[Start of Attachment]
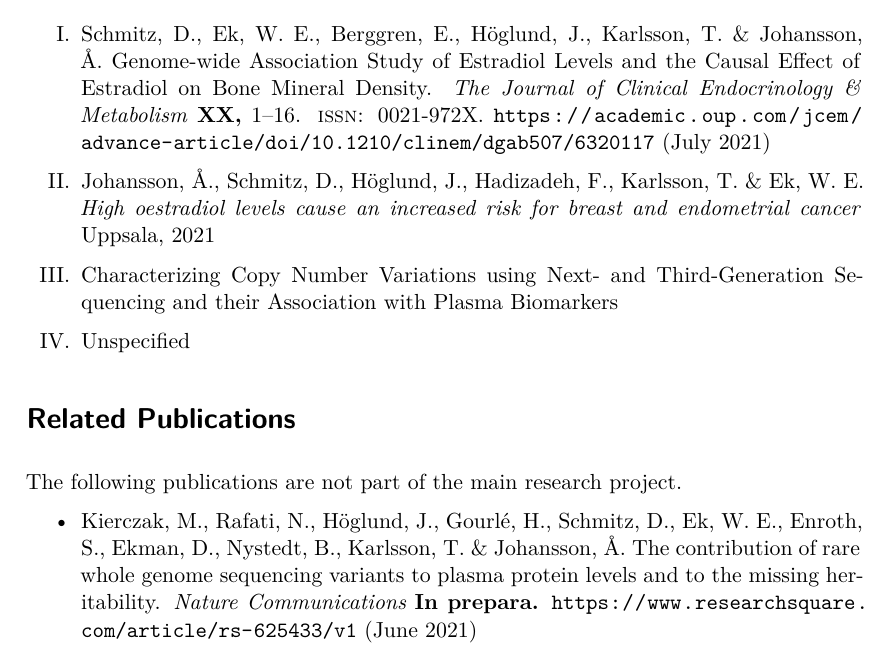
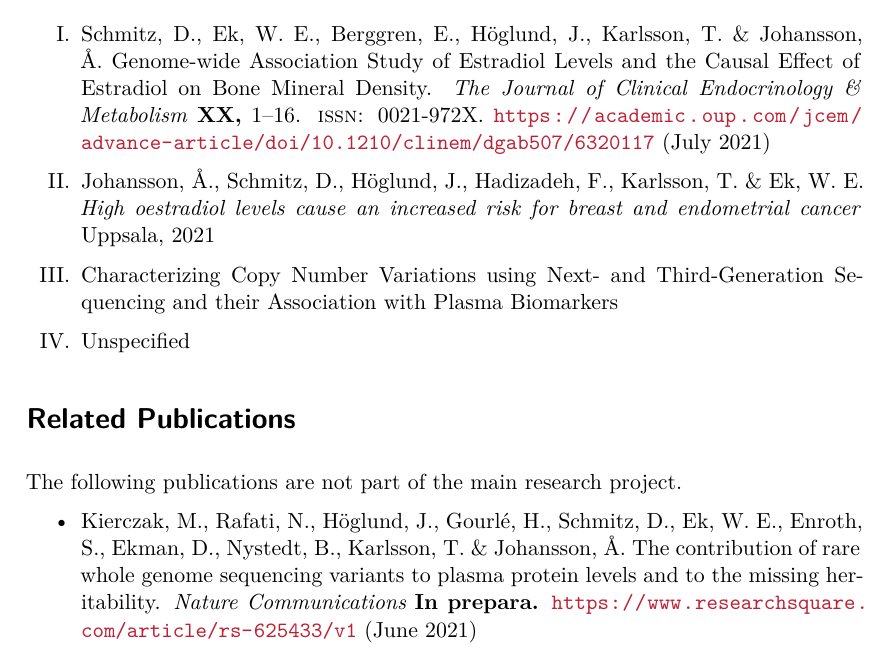
Before and after one commit to Schmytzi/halftime-report, a LaTeX thesis (main.tex): part of page 4 of 35, cut so that both start at the same text. Compiled offline with XeLaTeX.

```diff
--- a/main.tex
+++ b/main.tex
@@ -1,4 +1,4 @@
-\documentclass[draft, twoside=false]{scrbook}
+\documentclass[twoside=false]{scrbook}
 
 % PACKAGES
 \usepackage{typearea}
```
[End of Attachment]
**Prompt:** Drop the pictures and reproduce the rest of the data above exactly.

**Answer box:**
Before and after one commit to Schmytzi/halftime-report, a LaTeX thesis (main.tex): part of page 4 of 35, cut so that both start at the same text. Compiled offline with XeLaTeX.

```diff
--- a/main.tex
+++ b/main.tex
@@ -1,4 +1,4 @@
-\documentclass[draft, twoside=false]{scrbook}
+\documentclass[twoside=false]{scrbook}
 
 % PACKAGES
 \usepackage{typearea}
```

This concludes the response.